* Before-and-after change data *
____________________

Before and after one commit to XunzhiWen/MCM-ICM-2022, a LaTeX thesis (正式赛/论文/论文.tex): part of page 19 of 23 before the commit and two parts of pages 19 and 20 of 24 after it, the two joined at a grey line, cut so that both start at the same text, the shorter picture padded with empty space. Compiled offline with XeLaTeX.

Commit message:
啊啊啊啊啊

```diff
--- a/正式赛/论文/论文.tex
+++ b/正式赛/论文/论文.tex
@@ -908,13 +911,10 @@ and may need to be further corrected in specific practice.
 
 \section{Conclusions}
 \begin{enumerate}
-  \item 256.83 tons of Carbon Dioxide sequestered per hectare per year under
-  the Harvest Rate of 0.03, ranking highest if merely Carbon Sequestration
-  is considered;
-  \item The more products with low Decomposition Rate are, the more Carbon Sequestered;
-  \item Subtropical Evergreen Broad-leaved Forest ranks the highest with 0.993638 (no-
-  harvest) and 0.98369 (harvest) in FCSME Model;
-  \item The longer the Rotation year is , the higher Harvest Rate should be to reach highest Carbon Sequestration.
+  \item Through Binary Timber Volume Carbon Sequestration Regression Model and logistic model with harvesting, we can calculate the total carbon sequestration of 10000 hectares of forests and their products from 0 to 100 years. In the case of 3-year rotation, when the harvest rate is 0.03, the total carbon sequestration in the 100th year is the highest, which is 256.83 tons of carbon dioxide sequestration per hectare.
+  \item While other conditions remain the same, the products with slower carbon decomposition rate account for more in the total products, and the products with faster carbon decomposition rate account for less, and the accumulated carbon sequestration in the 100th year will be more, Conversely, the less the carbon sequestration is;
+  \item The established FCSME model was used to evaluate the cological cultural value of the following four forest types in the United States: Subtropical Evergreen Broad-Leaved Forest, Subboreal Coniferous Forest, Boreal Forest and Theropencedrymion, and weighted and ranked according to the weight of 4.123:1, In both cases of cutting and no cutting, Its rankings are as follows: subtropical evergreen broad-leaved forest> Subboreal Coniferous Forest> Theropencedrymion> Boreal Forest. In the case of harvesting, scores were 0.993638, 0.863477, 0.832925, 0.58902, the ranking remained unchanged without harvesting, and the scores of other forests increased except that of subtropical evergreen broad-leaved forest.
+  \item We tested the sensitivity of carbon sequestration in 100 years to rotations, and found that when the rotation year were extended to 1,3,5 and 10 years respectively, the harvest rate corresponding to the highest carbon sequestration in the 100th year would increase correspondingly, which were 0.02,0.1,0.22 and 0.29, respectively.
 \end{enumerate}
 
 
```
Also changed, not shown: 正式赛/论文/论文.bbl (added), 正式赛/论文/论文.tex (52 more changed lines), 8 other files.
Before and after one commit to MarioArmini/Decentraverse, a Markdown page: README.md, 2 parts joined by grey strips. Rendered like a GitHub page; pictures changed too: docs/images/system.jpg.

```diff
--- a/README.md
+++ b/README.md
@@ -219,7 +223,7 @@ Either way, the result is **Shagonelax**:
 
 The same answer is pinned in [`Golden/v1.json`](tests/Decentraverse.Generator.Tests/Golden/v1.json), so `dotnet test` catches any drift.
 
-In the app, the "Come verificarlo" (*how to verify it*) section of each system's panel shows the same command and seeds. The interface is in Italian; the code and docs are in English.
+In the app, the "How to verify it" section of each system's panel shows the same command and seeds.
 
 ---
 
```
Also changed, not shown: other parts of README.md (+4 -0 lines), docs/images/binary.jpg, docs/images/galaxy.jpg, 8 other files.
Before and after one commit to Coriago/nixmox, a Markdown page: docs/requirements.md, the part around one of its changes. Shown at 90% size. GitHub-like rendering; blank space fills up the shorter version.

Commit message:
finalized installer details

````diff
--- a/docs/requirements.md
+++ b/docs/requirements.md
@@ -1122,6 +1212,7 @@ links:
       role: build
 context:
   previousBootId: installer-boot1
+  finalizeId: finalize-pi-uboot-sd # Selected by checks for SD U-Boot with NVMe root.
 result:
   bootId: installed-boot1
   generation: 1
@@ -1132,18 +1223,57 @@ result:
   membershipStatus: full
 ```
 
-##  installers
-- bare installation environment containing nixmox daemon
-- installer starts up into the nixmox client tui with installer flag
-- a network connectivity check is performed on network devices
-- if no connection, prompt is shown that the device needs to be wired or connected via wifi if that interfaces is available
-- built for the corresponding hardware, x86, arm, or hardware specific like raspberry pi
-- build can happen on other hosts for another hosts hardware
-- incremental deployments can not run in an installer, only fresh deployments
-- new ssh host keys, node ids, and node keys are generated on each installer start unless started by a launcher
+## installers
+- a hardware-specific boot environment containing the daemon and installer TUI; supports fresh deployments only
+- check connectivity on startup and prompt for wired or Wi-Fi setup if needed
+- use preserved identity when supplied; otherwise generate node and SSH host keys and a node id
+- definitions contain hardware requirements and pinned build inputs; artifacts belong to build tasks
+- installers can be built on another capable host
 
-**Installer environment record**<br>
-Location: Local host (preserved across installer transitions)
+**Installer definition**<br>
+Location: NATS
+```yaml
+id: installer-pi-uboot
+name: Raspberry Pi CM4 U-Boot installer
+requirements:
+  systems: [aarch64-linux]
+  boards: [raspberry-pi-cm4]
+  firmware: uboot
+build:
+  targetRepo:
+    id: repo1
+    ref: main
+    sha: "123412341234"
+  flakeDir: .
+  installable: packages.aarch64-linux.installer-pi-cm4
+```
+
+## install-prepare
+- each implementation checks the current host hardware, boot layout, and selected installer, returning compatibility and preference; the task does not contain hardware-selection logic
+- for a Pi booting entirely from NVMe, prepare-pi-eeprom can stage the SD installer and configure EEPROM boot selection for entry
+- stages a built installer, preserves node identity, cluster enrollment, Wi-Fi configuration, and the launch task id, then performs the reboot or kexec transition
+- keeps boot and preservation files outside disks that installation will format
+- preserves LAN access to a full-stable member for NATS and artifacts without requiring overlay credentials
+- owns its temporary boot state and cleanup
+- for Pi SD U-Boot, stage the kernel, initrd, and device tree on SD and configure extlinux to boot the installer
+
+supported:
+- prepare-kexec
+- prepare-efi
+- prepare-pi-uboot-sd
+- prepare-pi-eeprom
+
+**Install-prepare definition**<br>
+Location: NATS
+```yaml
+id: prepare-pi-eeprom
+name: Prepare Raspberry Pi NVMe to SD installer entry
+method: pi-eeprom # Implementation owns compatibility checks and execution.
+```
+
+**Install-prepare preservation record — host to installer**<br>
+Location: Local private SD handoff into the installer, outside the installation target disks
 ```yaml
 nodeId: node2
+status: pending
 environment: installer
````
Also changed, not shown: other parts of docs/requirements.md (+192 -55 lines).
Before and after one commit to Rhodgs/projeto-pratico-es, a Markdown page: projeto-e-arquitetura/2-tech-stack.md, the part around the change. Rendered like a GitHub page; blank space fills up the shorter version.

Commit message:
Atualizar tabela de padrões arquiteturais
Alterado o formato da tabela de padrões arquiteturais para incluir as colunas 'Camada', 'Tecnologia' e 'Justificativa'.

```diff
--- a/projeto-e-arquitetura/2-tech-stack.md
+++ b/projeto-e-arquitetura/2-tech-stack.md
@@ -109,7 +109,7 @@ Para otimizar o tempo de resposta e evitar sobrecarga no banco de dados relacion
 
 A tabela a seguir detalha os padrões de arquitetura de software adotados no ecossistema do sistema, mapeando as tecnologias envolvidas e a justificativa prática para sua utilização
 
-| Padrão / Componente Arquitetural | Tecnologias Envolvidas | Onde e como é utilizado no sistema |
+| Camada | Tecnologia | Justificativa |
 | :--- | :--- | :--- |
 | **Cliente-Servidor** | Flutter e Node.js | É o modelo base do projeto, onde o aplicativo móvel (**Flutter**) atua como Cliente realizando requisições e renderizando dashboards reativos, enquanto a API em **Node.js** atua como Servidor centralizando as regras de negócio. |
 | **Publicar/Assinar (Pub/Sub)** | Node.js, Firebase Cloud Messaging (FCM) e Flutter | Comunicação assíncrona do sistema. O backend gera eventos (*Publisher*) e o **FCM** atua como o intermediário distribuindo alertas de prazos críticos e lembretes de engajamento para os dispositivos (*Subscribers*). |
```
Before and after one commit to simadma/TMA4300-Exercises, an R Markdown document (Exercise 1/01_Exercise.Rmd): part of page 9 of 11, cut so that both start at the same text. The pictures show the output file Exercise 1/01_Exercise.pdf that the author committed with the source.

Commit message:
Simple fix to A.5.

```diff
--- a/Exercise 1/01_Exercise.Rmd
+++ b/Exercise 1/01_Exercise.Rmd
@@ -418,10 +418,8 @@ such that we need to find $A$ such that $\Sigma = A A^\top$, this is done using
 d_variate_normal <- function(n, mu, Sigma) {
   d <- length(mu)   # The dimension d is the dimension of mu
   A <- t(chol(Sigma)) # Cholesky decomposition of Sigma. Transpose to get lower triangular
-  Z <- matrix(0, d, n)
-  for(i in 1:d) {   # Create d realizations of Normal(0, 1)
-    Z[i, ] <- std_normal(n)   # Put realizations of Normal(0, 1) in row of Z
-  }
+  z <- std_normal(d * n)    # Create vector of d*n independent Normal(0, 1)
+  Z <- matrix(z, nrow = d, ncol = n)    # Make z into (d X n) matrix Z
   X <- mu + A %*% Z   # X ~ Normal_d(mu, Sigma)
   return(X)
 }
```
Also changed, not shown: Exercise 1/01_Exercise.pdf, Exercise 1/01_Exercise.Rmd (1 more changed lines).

____________________

Pick out all lines from the data above in which the word "only" appears.

-- incremental deployments can not run in an installer, only fresh deployments
+- a hardware-specific boot environment containing the daemon and installer TUI; supports fresh deployments only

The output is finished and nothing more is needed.